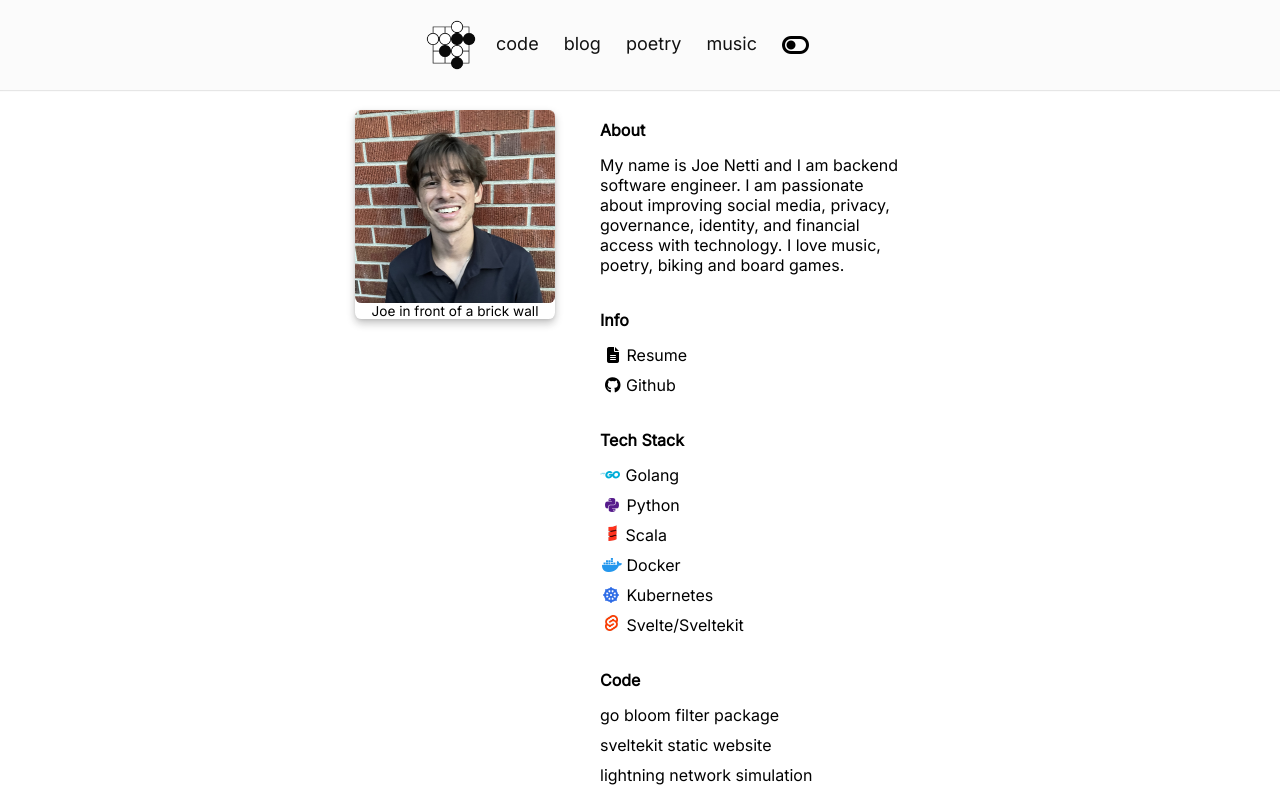
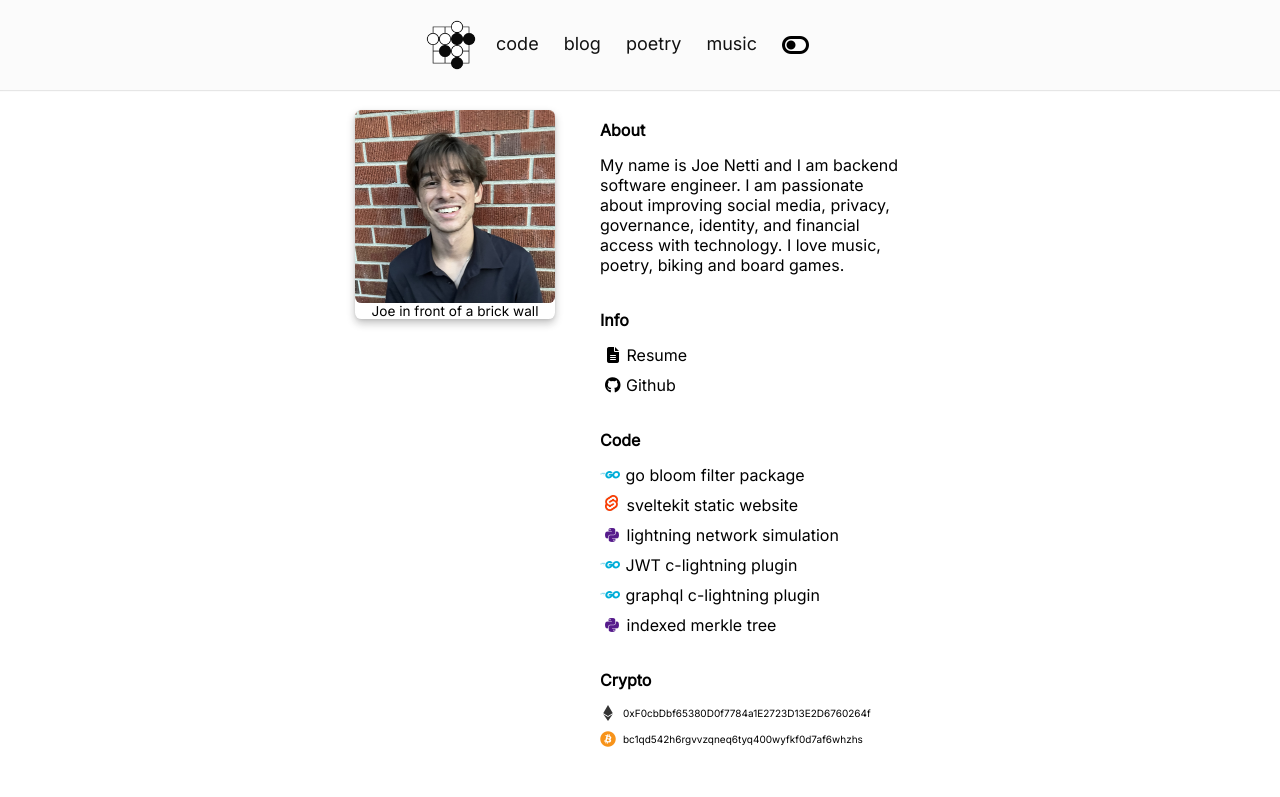
Before and after one commit to nettijoe96/nettijoe96.github.io, a SvelteKit app: page / in a window 1280 px wide. Shown: the top 797 px of the page. Built offline with nearby package versions, Linux system fonts and the light colour scheme.

Commit message:
remove tech stack section

```diff
--- a/src/routes/+page.svelte
+++ b/src/routes/+page.svelte
@@ -4,33 +4,6 @@
     import Menu from "./Menu.svelte";
     import { clickToCopy } from "./clickToCopy.js"
     import { fade } from 'svelte/transition';
-
-    let code = [
-        {
-            name: "go bloom filter package",
-            link: "https://github.com/nettijoe96/bloom"
-        },
-        {
-            name: "sveltekit static website",
-            link: "https://github.com/nettijoe96/nettijoe96.github.io"
-        },
-        {
-            name: "lightning network simulation",
-            link: "https://github.com/rustyrussell/million-channels-project"
-        },
-        {
-            name: "JWT c-lightning plugin",
-            link: "https://github.com/nettijoe96/jwt-factory"
-        },
-        {
-            name: "graphql c-lightning plugin",
-            link: "https://github.com/nettijoe96/c-lightning-graphql"
-        },
-        {
-            name: "indexed merkle tree",
-            link: "https://github.com/nettijoe96/BM-BGP/tree/master/indexedMerkleTree"
-        }
-    ]
 
     $: eth_copy = false;
     $: btc_copy = false;
@@ -62,6 +35,14 @@
         clickToCopy(node, target)
     }
 
+    function preload(src) {
+        return new Promise(function(resolve) {
+            let img = new Image()
+            img.onload = resolve
+            img.src = src
+        })
+    }
+
 </script>
 
 <svelte:window bind:innerWidth bind:innerHeight on:copysuccess={copySuccess} on:copyerror={copyError}/>
@@ -69,6 +50,7 @@
 
 {#if innerWidth != 0}
     <Menu></Menu>
+    {#await preload("me1.png") then _}
         <div class="{div_class}">
             {#if !isMobile}
                     <figure>
@@ -111,69 +93,57 @@
                     </li>
                     <li class="item">
                         <h1>
-                        Tech Stack
+                            Code
                         </h1>
                     </li>
                     <li class="item">
-                    <a href={"https://go.dev/doc/effective_go"}>
+                        <a href="https://github.com/nettijoe96/bloom">
                             <span>
                                 <i class="fa-brands fa-golang"></i>
-                            Golang
+                                go bloom filter package
                             </span>
                         </a>
                     </li>
                     <li class="item">
-                    <a href={"https://docs.python.org/3.12/library/index.html"}>
+                        <a href="https://github.com/nettijoe96/nettijoe96.github.io">
                             <span>
-                            <i class="fa-brands fa-python"></i>
-                            Python
+                                <img class="svelte" src="svelte_red.jpg" alt="svelte icon"/>
+                                sveltekit static website
                             </span>
                         </a>
                     </li>
                     <li class="item">
-                    <a href={"https://docs.python.org/3.12/library/index.html"}>
+                        <a href="https://github.com/rustyrussell/million-channels-project">
                             <span>
-                            <img class="scala" src="scala.png" alt="scala icon"/>
-                            Scala
+                                <i class="fa-brands fa-python"></i>
+                                lightning network simulation
                             </span>
                         </a>
                     </li>
                     <li class="item">
-                    <a href={"https://docs.docker.com/reference/"}>
+                        <a href="https://github.com/nettijoe96/jwt-factory">
                             <span>
-                            <i class="fa-brands fa-docker"></i>
-                            Docker
+                                <i class="fa-brands fa-golang"></i>
+                                JWT c-lightning plugin
                             </span>
                         </a>
                     </li>
                     <li class="item">
-                    <a href={"https://docs.docker.com/reference/"}>
+                        <a href="https://github.com/nettijoe96/c-lightning-graphql">
                             <span>
-                            <i class="fa-solid fa-dharmachakra"></i>
-                            Kubernetes
+                                <i class="fa-brands fa-golang"></i>
+                                graphql c-lightning plugin
                             </span>
                         </a>
                     </li>
                     <li class="item">
-                    <a href={"https://svelte.dev/tutorial/basics"}>
+                        <a href="https://github.com/nettijoe96/BM-BGP/tree/master/indexedMerkleTree">
                             <span>
-                            <img class="svelte" src="svelte_red.jpg" alt="svelte icon"/>
-                            Svelte/Sveltekit
+                                <i class="fa-brands fa-python"></i>
+                                indexed merkle tree
                             </span>
                         </a>
                     </li>
-                <li class="item">
-                    <h1>
-                        Code
-                    </h1>
-                </li>
-                {#each code as {name, link}, i}
-                    <li class="item">
-                        <a href={link}>
-                            <span>{name}</span>
-                        </a>
-                    </li>
-                {/each}
                     <li class="item">
                         <h1>
                             Crypto
@@ -196,6 +166,7 @@
                 </ul>
             </div>
         </div>
+    {/await}
 {/if}
 
 <style>
```
Lines whose indentation alone changed are shown as unchanged.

• **TASK PROMPT**
Once the pictures are removed, write out all of the entries above exactly.

• **ANSWER**
Before and after one commit to nettijoe96/nettijoe96.github.io, a SvelteKit app: page / in a window 1280 px wide. Shown: the top 797 px of the page. Built offline with nearby package versions, Linux system fonts and the light colour scheme.

Commit message:
remove tech stack section

```diff
--- a/src/routes/+page.svelte
+++ b/src/routes/+page.svelte
@@ -4,33 +4,6 @@
     import Menu from "./Menu.svelte";
     import { clickToCopy } from "./clickToCopy.js"
     import { fade } from 'svelte/transition';
-
-    let code = [
-        {
-            name: "go bloom filter package",
-            link: "https://github.com/nettijoe96/bloom"
-        },
-        {
-            name: "sveltekit static website",
-            link: "https://github.com/nettijoe96/nettijoe96.github.io"
-        },
-        {
-            name: "lightning network simulation",
-            link: "https://github.com/rustyrussell/million-channels-project"
-        },
-        {
-            name: "JWT c-lightning plugin",
-            link: "https://github.com/nettijoe96/jwt-factory"
-        },
-        {
-            name: "graphql c-lightning plugin",
-            link: "https://github.com/nettijoe96/c-lightning-graphql"
-        },
-        {
-            name: "indexed merkle tree",
-            link: "https://github.com/nettijoe96/BM-BGP/tree/master/indexedMerkleTree"
-        }
-    ]
 
     $: eth_copy = false;
     $: btc_copy = false;
@@ -62,6 +35,14 @@
         clickToCopy(node, target)
     }
 
+    function preload(src) {
+        return new Promise(function(resolve) {
+            let img = new Image()
+            img.onload = resolve
+            img.src = src
+        })
+    }
+
 </script>
 
 <svelte:window bind:innerWidth bind:innerHeight on:copysuccess={copySuccess} on:copyerror={copyError}/>
@@ -69,6 +50,7 @@
 
 {#if innerWidth != 0}
     <Menu></Menu>
+    {#await preload("me1.png") then _}
         <div class="{div_class}">
             {#if !isMobile}
                     <figure>
@@ -111,69 +93,57 @@
                     </li>
                     <li class="item">
                         <h1>
-                        Tech Stack
+                            Code
                         </h1>
                     </li>
                     <li class="item">
-                    <a href={"https://go.dev/doc/effective_go"}>
+                        <a href="https://github.com/nettijoe96/bloom">
                             <span>
                                 <i class="fa-brands fa-golang"></i>
-                            Golang
+                                go bloom filter package
                             </span>
                         </a>
                     </li>
                     <li class="item">
-                    <a href={"https://docs.python.org/3.12/library/index.html"}>
+                        <a href="https://github.com/nettijoe96/nettijoe96.github.io">
                             <span>
-                            <i class="fa-brands fa-python"></i>
-                            Python
+                                <img class="svelte" src="svelte_red.jpg" alt="svelte icon"/>
+                                sveltekit static website
                             </span>
                         </a>
                     </li>
                     <li class="item">
-                    <a href={"https://docs.python.org/3.12/library/index.html"}>
+                        <a href="https://github.com/rustyrussell/million-channels-project">
                             <span>
-                            <img class="scala" src="scala.png" alt="scala icon"/>
-                            Scala
+                                <i class="fa-brands fa-python"></i>
+                                lightning network simulation
                             </span>
                         </a>
                     </li>
                     <li class="item">
-                    <a href={"https://docs.docker.com/reference/"}>
+                        <a href="https://github.com/nettijoe96/jwt-factory">
                             <span>
-                            <i class="fa-brands fa-docker"></i>
-                            Docker
+                                <i class="fa-brands fa-golang"></i>
+                                JWT c-lightning plugin
                             </span>
                         </a>
                     </li>
                     <li class="item">
-                    <a href={"https://docs.docker.com/reference/"}>
+                        <a href="https://github.com/nettijoe96/c-lightning-graphql">
                             <span>
-                            <i class="fa-solid fa-dharmachakra"></i>
-                            Kubernetes
+                                <i class="fa-brands fa-golang"></i>
+                                graphql c-lightning plugin
                             </span>
                         </a>
                     </li>
                     <li class="item">
-                    <a href={"https://svelte.dev/tutorial/basics"}>
+                        <a href="https://github.com/nettijoe96/BM-BGP/tree/master/indexedMerkleTree">
                             <span>
-                            <img class="svelte" src="svelte_red.jpg" alt="svelte icon"/>
-                            Svelte/Sveltekit
+                                <i class="fa-brands fa-python"></i>
+                                indexed merkle tree
                             </span>
                         </a>
                     </li>
-                <li class="item">
-                    <h1>
-                        Code
-                    </h1>
-                </li>
-                {#each code as {name, link}, i}
-                    <li class="item">
-                        <a href={link}>
-                            <span>{name}</span>
-                        </a>
-                    </li>
-                {/each}
                     <li class="item">
                         <h1>
                             Crypto
@@ -196,6 +166,7 @@
                 </ul>
             </div>
         </div>
+    {/await}
 {/if}
 
 <style>
```
Lines whose indentation alone changed are shown as unchanged.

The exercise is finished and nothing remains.